TASK INSTRUCTIONS
Search the records for the string "that". Copy each line where it occurs.

TASK MATERIAL
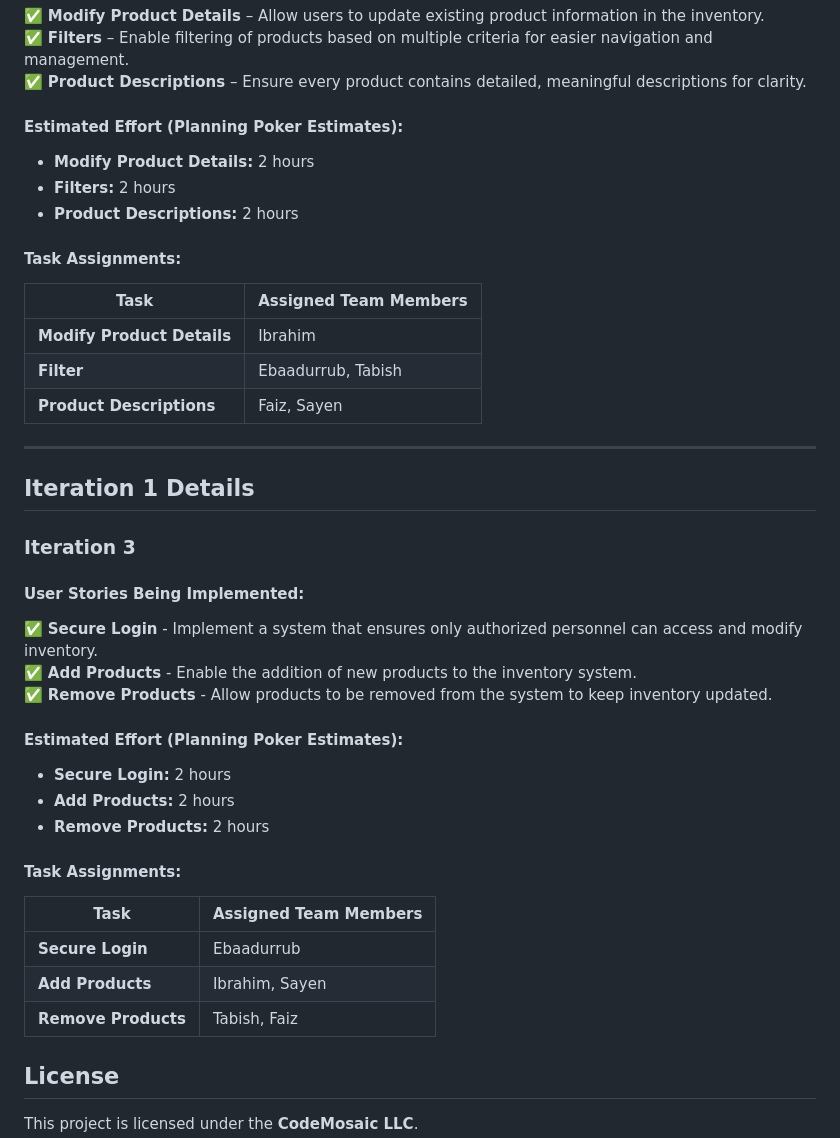
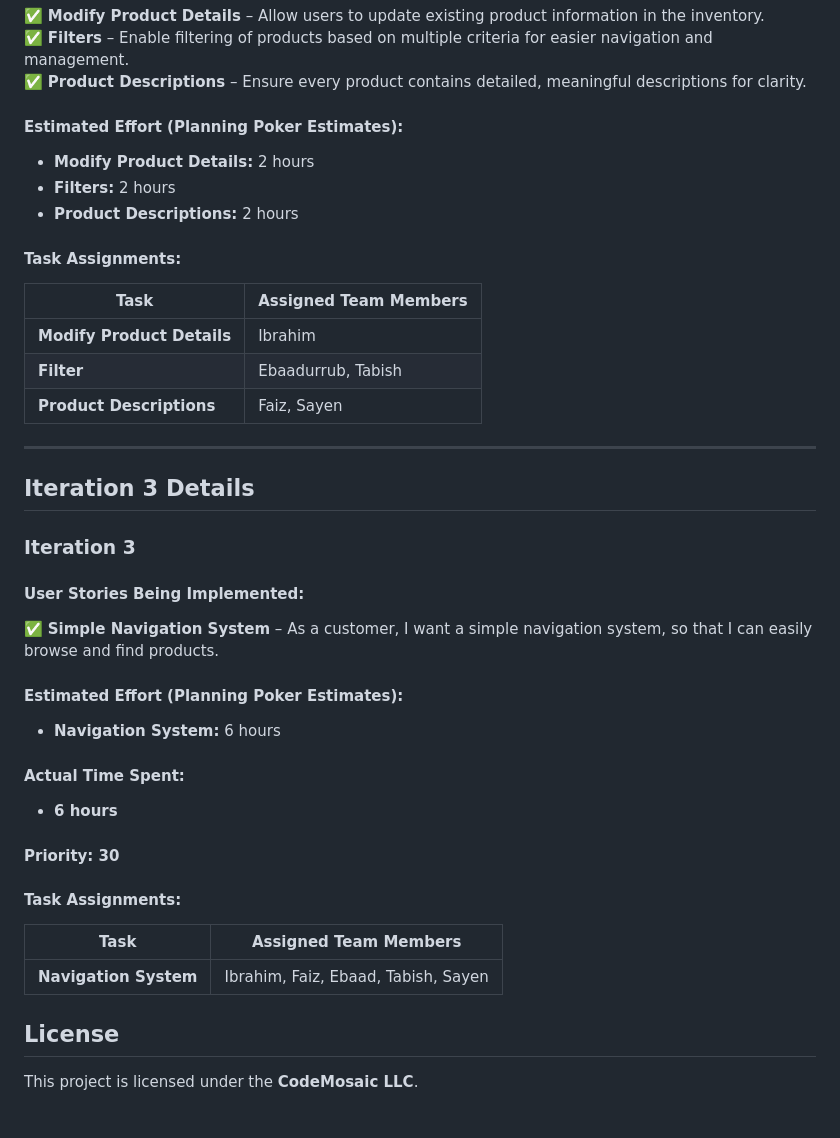
Before and after one commit to FeezRM/CodeMosaic, a Markdown page: README.md, the part around one of its changes. Drawn GitHub-style; blank space fills up the shorter version.

Commit message:
Iteration 3 Update For README

```diff
--- a/README.md
+++ b/README.md
@@ -151,42 +158,44 @@ We are following **Agile Development** with a **Trello board** to manage tasks e
 ✅ **Product Descriptions** – Ensure every product contains detailed, meaningful descriptions for clarity.
 
 #### Estimated Effort (Planning Poker Estimates):
+
 - **Modify Product Details:** 2 hours
 - **Filters:** 2 hours
 - **Product Descriptions:** 2 hours
 
 #### Task Assignments:
 
-| Task                          | Assigned Team Members |
-| ----------------------------- | --------------------- |
-| **Modify Product Details**    | Ibrahim               |
-| **Filter**                    | Ebaadurrub, Tabish    |
-| **Product Descriptions**      | Faiz, Sayen           |
+| Task                       | Assigned Team Members |
+| -------------------------- | --------------------- |
+| **Modify Product Details** | Ibrahim               |
+| **Filter**                 | Ebaadurrub, Tabish    |
+| **Product Descriptions**   | Faiz, Sayen           |
 
 ---
-## Iteration 1 Details
+
+## Iteration 3 Details
 
 ### **Iteration 3**
 
 #### User Stories Being Implemented:
 
-✅ **Secure Login** - Implement a system that ensures only authorized personnel can access and modify inventory.
-✅ **Add Products** - Enable the addition of new products to the inventory system.
-✅ **Remove Products** - Allow products to be removed from the system to keep inventory updated.
+✅ **Simple Navigation System** – As a customer, I want a simple navigation system, so that I can easily browse and find products.
 
 #### Estimated Effort (Planning Poker Estimates):
 
-- **Secure Login:** 2 hours
-- **Add Products:** 2 hours
-- **Remove Products:** 2 hours
+- **Navigation System:** 6 hours
+
+#### Actual Time Spent:
+
+- **6 hours**
+
+#### Priority: 30
 
 #### Task Assignments:
 
-| Task                | Assigned Team Members |
-| ------------------- | --------------------- |
-| **Secure Login**    | Ebaadurrub            |
-| **Add Products**    | Ibrahim, Sayen        |
-| **Remove Products** | Tabish, Faiz          |
+| Task                  | Assigned Team Members               |
+| --------------------- | ----------------------------------- |
+| **Navigation System** | Ibrahim, Faiz, Ebaad, Tabish, Sayen |
 
 ## License
 
```
Also changed, not shown: other parts of README.md (+7 -0 lines).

RESPONSE TO THIS EXERCISE
-✅ **Secure Login** - Implement a system that ensures only authorized personnel can access and modify inventory.
+✅ **Simple Navigation System** – As a customer, I want a simple navigation system, so that I can easily browse and find products.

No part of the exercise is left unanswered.